Canadian police can’t yet get their hands on new, safer and more effective models of Tasers that have been approved for use stateside for years.
And even when they are approved for use in Canada, Hamilton police say they likely won't be able to afford them.
The new models are touted as safer for officers and targets and better at disabling threats. Unlike current models, they can shoot more than one cartridge and can shut off after a short 5-second burst.
'Most departments [in the U.S.] are upgrading to smart weapons. Just like a cell phone, you’ve got to adapt.' - Steve Tuttle, Taser spokesman
The police services board voted on Monday to approach city council and ask for nearly $1 million to buy 150 X26 model Tasers and hire two full-time trainers to go with them, after the province approved Taser use for all frontline officers.
The X26 was Taser’s “flagship model” for nearly a decade, says spokesperson Steve Tuttle. But comparing that model to its two newer models — the X26p and the X2 — is like comparing a 2003 flip phone and an iPhone 5, he says.
“Most departments [in the U.S.] are upgrading to smart weapons,” he told CBC Hamilton. “Just like a cell phone, you’ve got to adapt.”
But in Canada, that’s not an option yet. Tuttle says Taser is hoping to get a green light from the federal government to start shipping them over the border come October.
'The better way to go'
The X2 is the company’s newest model. Its biggest add-on feature is that it can be fired twice without reloading — meaning a police officer can fire a second time if the first shot misses, or shock multiple targets.
It also has a double laser sight for increased accuracy, “trilogy logs” that give more in-depth information for forensics or SIU investigations, self-diagnostics and automatic software upgrades, and a higher quality HD camera attachment.
For all those reasons, the X2 “is a better way to go,” Tuttle said.
The older X26 model that Hamilton police are ordering will push an electrical current until its battery dies. “If you hold your finger down on the X26, it will keep firing,” said Andy Adler, a professor of biomedical engineering from Carleton University.

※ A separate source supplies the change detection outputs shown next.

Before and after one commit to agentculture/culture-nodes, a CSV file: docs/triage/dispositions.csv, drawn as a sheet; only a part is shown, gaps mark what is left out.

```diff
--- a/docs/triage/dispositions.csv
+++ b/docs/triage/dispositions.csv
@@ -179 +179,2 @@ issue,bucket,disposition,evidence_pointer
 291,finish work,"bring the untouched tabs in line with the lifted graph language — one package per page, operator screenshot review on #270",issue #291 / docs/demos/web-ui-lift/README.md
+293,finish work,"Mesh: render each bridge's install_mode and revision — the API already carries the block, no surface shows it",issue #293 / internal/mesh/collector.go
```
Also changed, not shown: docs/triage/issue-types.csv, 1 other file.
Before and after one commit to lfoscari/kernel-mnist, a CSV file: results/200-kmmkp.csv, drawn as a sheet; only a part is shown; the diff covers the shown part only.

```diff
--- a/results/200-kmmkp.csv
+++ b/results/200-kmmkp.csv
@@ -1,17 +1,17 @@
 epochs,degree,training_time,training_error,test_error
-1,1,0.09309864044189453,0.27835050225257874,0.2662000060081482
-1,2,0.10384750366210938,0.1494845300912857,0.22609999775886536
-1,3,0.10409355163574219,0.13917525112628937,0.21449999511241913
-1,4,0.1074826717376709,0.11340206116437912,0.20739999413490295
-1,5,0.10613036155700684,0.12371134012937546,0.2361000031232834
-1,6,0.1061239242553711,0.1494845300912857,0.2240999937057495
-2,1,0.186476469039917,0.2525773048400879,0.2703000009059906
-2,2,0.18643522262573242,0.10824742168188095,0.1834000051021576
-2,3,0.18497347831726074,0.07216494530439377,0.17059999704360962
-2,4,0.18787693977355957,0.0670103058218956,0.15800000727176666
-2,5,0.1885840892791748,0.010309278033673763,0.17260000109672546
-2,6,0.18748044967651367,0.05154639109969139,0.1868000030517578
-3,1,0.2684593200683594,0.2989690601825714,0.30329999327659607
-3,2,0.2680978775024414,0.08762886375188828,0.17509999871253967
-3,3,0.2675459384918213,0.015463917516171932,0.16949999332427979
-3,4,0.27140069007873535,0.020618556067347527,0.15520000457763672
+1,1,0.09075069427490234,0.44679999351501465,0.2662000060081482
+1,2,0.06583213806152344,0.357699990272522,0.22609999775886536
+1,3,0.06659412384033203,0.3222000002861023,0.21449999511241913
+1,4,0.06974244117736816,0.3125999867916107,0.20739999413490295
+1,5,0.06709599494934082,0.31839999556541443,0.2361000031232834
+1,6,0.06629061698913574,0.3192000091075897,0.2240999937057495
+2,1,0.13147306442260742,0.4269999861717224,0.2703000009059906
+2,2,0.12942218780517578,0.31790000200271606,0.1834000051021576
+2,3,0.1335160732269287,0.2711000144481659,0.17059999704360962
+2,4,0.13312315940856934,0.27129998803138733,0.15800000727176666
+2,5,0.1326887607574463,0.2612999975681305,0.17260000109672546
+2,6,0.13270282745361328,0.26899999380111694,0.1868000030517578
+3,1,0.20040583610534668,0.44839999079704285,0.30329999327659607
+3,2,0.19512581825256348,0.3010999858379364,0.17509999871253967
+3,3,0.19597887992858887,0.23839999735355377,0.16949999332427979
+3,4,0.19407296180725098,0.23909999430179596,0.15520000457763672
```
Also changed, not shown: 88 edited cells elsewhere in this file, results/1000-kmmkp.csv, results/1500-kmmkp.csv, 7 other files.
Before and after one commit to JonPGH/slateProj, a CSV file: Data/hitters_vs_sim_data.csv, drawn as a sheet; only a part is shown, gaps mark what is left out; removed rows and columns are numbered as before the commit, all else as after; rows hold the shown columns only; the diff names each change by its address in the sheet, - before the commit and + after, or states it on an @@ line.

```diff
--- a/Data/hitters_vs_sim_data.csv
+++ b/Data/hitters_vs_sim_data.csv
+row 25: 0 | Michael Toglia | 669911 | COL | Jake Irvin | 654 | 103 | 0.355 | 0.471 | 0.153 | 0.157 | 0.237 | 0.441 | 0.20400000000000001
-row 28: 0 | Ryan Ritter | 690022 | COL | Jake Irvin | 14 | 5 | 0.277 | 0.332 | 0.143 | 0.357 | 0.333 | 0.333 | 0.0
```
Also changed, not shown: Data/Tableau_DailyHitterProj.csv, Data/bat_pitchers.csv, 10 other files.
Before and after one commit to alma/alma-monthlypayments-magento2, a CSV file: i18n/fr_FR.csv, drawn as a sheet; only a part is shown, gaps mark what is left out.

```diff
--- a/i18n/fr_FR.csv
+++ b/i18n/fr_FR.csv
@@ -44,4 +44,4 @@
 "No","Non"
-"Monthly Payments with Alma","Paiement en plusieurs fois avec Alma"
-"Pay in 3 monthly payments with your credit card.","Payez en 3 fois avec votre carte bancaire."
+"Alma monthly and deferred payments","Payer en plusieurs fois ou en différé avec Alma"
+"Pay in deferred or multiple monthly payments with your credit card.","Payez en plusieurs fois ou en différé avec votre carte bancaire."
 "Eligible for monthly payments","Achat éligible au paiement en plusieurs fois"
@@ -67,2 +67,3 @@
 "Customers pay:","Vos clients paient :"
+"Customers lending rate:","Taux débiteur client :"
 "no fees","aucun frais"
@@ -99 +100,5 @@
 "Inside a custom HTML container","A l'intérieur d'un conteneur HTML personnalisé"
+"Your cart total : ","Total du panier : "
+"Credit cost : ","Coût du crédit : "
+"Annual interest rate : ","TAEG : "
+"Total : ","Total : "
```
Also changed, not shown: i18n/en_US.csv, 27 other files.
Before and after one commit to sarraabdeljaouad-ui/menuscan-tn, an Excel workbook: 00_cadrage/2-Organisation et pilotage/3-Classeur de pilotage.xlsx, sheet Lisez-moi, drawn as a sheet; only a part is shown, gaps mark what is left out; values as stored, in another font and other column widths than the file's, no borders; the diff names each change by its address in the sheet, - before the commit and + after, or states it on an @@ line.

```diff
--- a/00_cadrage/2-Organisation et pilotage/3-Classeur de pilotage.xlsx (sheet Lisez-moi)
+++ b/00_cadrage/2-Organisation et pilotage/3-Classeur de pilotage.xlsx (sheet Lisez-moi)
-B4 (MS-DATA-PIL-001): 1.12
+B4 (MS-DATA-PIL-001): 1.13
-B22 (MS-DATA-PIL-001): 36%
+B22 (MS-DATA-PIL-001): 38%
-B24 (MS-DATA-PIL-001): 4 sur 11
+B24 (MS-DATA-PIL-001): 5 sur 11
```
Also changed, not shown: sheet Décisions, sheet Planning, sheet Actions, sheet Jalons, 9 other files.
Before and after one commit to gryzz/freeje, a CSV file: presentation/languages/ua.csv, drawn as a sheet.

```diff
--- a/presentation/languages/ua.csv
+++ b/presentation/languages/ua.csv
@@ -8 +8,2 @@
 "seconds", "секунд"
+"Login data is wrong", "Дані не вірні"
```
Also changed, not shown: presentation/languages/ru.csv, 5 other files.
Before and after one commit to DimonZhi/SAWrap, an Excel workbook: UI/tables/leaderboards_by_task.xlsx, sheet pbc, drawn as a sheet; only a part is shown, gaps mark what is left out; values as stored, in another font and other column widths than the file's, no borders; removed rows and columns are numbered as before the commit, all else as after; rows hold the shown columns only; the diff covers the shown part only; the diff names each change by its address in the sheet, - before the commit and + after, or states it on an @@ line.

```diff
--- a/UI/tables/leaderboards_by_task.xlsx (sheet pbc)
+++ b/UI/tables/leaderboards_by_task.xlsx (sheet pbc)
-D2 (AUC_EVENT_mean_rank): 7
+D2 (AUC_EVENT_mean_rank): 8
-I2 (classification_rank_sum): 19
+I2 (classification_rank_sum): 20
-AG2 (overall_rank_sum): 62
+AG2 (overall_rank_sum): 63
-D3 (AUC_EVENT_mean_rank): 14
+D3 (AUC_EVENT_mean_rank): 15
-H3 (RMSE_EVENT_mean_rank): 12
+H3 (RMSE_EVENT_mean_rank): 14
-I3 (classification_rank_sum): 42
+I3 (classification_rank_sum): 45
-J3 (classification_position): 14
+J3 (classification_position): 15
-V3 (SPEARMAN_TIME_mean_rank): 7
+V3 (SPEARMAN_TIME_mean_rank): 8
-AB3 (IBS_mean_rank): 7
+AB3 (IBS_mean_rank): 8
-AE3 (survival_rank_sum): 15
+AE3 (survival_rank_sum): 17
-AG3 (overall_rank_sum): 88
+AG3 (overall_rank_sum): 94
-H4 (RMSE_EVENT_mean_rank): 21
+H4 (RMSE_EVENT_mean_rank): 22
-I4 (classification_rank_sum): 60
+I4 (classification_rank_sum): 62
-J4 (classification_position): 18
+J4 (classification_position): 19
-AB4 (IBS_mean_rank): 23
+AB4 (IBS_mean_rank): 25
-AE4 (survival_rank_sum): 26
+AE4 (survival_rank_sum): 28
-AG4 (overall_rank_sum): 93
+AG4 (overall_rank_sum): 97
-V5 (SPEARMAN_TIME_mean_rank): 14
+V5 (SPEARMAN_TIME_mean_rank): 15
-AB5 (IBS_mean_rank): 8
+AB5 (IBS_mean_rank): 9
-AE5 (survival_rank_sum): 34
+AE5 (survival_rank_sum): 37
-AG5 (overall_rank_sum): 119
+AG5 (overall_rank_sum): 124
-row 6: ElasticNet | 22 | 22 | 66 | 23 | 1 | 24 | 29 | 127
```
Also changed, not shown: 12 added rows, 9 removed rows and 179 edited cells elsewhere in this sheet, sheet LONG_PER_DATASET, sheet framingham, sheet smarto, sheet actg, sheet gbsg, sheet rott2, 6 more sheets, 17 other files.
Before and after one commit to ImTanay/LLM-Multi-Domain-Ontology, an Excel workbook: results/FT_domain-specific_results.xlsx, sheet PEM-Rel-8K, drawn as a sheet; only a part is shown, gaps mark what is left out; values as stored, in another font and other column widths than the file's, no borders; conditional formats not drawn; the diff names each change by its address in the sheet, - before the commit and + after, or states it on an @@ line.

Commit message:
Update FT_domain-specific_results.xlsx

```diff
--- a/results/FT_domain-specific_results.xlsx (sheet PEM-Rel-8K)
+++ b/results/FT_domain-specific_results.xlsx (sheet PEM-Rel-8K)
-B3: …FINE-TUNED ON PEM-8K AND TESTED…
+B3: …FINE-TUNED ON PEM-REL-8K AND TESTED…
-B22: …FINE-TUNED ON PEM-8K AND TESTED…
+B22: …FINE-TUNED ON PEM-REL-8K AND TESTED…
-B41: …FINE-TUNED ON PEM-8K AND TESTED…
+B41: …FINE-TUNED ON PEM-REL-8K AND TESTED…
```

That means a steady charge flows into someone that could last for “about a minute,” he says.
Adler has performed extensive testing on thousands of X26 model Tasers. He says tests have shown that in “unstressed volunteers,” a five-second burst from a Taser is “pretty safe.”
But when people have drugs or alcohol in their systems or heart problems, that changes, he says – and a hefty percentage of people that police encounter no doubt slot into one of those categories.
Plans to upgrade in the 'next several years'
Hamilton police have carried Tasers since 2004. Currently, 236 officers use them – mostly supervisors and tactical teams. Most use the X26 model, through some emergency response units carry the outdated M26 model, says Sgt. Jon Alsbergas, Hamilton police’s use of force supervisor and training analyst.
He says the police service plans to go with the X26 model even if the newer models are approved for use in Canada next month because of “financial constraints” and costs associated with “bringing instructors up to speed.”
“The plan would be to upgrade within the next several years,” Alsbergas said. “The costs are significantly more.”
Alsbergas is a member of the Ontario Police College advisory committee on Taser use, and says he hadn't heard any information on new models of Tasers being approved for use in Canada in October.
The X26 model Hamilton police service is purchasing costs $1,065, he says. The upgraded X26p model is slightly more expensive at $1,071.90 – but the warranty costs $100 more, and magazines cost almost two times as much, he says.
The newest X2 model costs $1,324, with a warranty that is $150 more expensive than the X26, and magazines that cost 33 per cent more, he says. When ordering 150 Tasers, those costs can quickly add up, he added.
Taser does have a trade-in program for upgrades, but Alsbergas says it would be years before Hamilton police could avail themselves of the program.
Proposed costs for the expansion of CEWs include:
- Equipment costs (150 X26 Tasers, holsters, cartridges, conductive targets): $324,611
- Two training instructors: $226,449 including benefits
- Instructor courses (Taser Master and use of force): $11,800
- Replacing officers who are receiving Taser training: $429,601
Money has been an issue between city council and the police service this year. In April, the police services board finalized a 3.52-per cent increase over the previous year’s budget after it was reduced three times at city council’s request.
City council then voted to ask the province for more control over management of the police service.
In Hamilton, Tasers were involved in 49 incidents in 2012, up from 22 incidents the year before.